• ACTIVITY:
The answer must be the full listing, reproduced without any change.

• RECORDS SHOWN:
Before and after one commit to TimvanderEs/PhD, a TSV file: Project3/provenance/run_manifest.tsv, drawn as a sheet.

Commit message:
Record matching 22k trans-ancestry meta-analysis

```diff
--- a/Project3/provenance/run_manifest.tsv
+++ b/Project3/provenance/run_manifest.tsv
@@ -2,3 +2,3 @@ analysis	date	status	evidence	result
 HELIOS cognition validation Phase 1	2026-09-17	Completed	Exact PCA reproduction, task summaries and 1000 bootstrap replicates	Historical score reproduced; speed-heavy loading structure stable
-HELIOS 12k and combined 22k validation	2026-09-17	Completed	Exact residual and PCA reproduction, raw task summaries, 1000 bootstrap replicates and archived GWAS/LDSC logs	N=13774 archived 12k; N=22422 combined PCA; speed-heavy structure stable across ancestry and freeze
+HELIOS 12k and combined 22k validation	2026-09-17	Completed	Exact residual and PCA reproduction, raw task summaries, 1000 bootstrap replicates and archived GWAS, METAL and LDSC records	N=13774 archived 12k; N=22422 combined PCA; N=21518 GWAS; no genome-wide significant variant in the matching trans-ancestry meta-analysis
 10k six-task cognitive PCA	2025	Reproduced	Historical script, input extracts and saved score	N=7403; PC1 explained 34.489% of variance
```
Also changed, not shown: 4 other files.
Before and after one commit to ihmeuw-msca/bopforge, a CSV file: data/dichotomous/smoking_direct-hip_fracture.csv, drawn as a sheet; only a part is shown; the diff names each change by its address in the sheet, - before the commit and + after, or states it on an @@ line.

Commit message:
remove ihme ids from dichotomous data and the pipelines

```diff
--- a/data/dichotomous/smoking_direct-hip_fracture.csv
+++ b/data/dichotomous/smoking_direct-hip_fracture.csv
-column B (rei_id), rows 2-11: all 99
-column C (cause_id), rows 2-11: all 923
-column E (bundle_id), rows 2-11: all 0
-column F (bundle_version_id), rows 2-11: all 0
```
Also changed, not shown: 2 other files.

• PROBLEM SOLUTION:
Before and after one commit to TimvanderEs/PhD, a TSV file: Project3/provenance/run_manifest.tsv, drawn as a sheet.

Commit message:
Record matching 22k trans-ancestry meta-analysis

```diff
--- a/Project3/provenance/run_manifest.tsv
+++ b/Project3/provenance/run_manifest.tsv
@@ -2,3 +2,3 @@ analysis	date	status	evidence	result
 HELIOS cognition validation Phase 1	2026-09-17	Completed	Exact PCA reproduction, task summaries and 1000 bootstrap replicates	Historical score reproduced; speed-heavy loading structure stable
-HELIOS 12k and combined 22k validation	2026-09-17	Completed	Exact residual and PCA reproduction, raw task summaries, 1000 bootstrap replicates and archived GWAS/LDSC logs	N=13774 archived 12k; N=22422 combined PCA; speed-heavy structure stable across ancestry and freeze
+HELIOS 12k and combined 22k validation	2026-09-17	Completed	Exact residual and PCA reproduction, raw task summaries, 1000 bootstrap replicates and archived GWAS, METAL and LDSC records	N=13774 archived 12k; N=22422 combined PCA; N=21518 GWAS; no genome-wide significant variant in the matching trans-ancestry meta-analysis
 10k six-task cognitive PCA	2025	Reproduced	Historical script, input extracts and saved score	N=7403; PC1 explained 34.489% of variance
```
Also changed, not shown: 4 other files.
Before and after one commit to ihmeuw-msca/bopforge, a CSV file: data/dichotomous/smoking_direct-hip_fracture.csv, drawn as a sheet; only a part is shown; the diff names each change by its address in the sheet, - before the commit and + after, or states it on an @@ line.

Commit message:
remove ihme ids from dichotomous data and the pipelines

```diff
--- a/data/dichotomous/smoking_direct-hip_fracture.csv
+++ b/data/dichotomous/smoking_direct-hip_fracture.csv
-column B (rei_id), rows 2-11: all 99
-column C (cause_id), rows 2-11: all 923
-column E (bundle_id), rows 2-11: all 0
-column F (bundle_version_id), rows 2-11: all 0
```
Also changed, not shown: 2 other files.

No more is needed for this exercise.